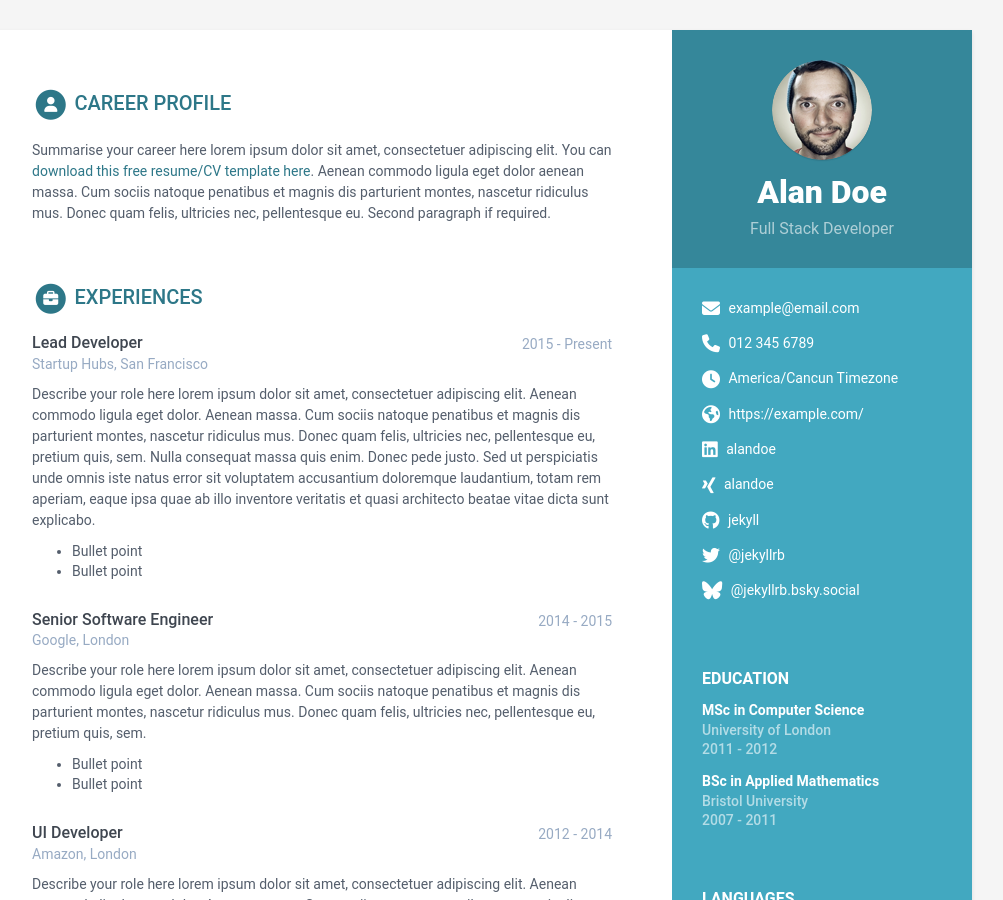
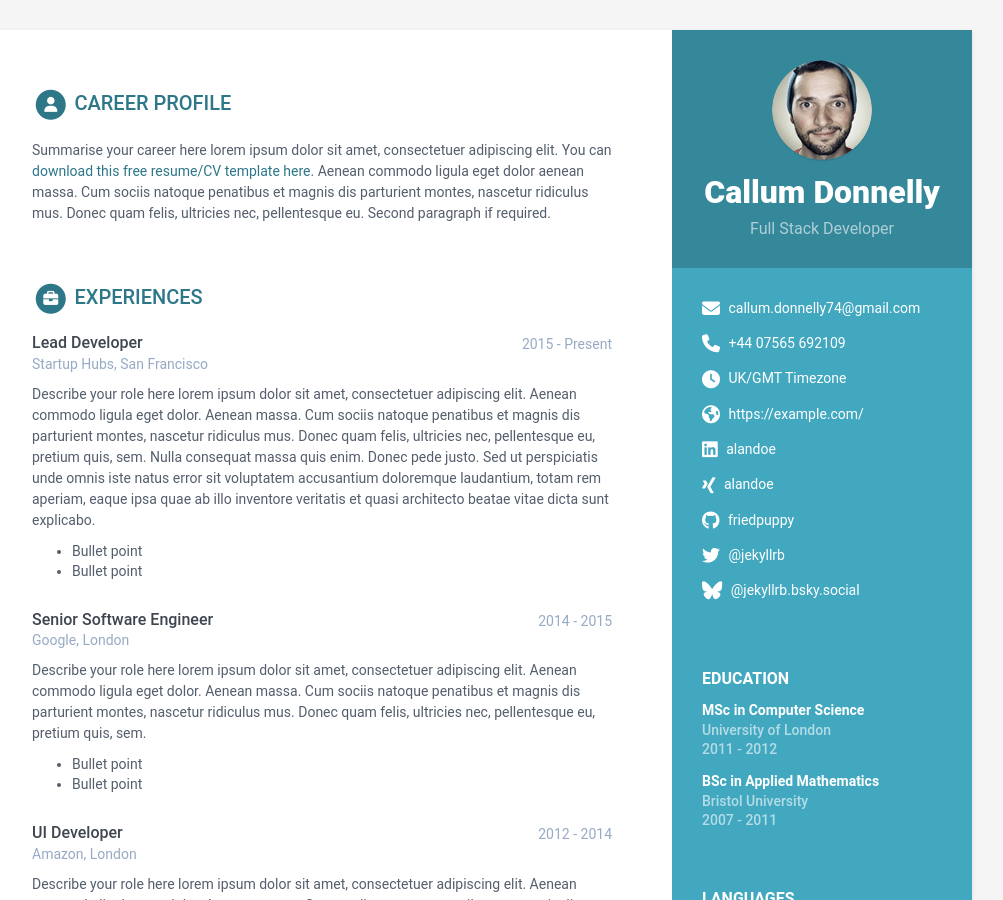
Before and after one commit to friedpuppy/online-cv, a Jekyll site: the page built from index.html, in a window 1280 px wide and 900 px high. Shown: the whole window, without its empty margins (168-1171 px from the left). Built offline with Jekyll 4.4.1, drawn with Linux system fonts in a browser that asks for light colours.

Commit message:
Update data.yml
Update name, email, phone, timezone

```diff
--- a/_data/data.yml
+++ b/_data/data.yml
@@ -8,19 +8,19 @@ sidebar:
   education: True # set to False if you want education in main section instead of in sidebar
 
   # Profile information
-  name: Alan Doe
+  name: Callum Donnelly
   tagline: Full Stack Developer
   avatar: profile.png #place a 100x100 picture inside /assets/images/ folder and provide the name of the file below
 
   # Sidebar links
-  email: example@email.com
-  phone: 012 345 6789
-  timezone: America/Cancun # Enter your timezone, e.g., America/Havana, Africa/Casablanca, America/North_Dakota/Center
+  email: callum.donnelly74@gmail.com
+  phone: +44 07565 692109
+  timezone: UK/GMT # Enter your timezone, e.g., America/Havana, Africa/Casablanca, America/North_Dakota/Center
   citizenship:
   website: https://example.com/ # Include the full website URL, including "http://" or "https://".
   linkedin: alandoe
   xing: alandoe
-  github: jekyll
+  github: friedpuppy
   telegram: # add your nickname without '@' sign
   gitlab:
   bitbucket:
```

### [PROBLEM TO WORK ON]
If a line of the entries above includes the word "data", count it; then state the total and nothing else.

### [PROBLEM SOLUTION]
3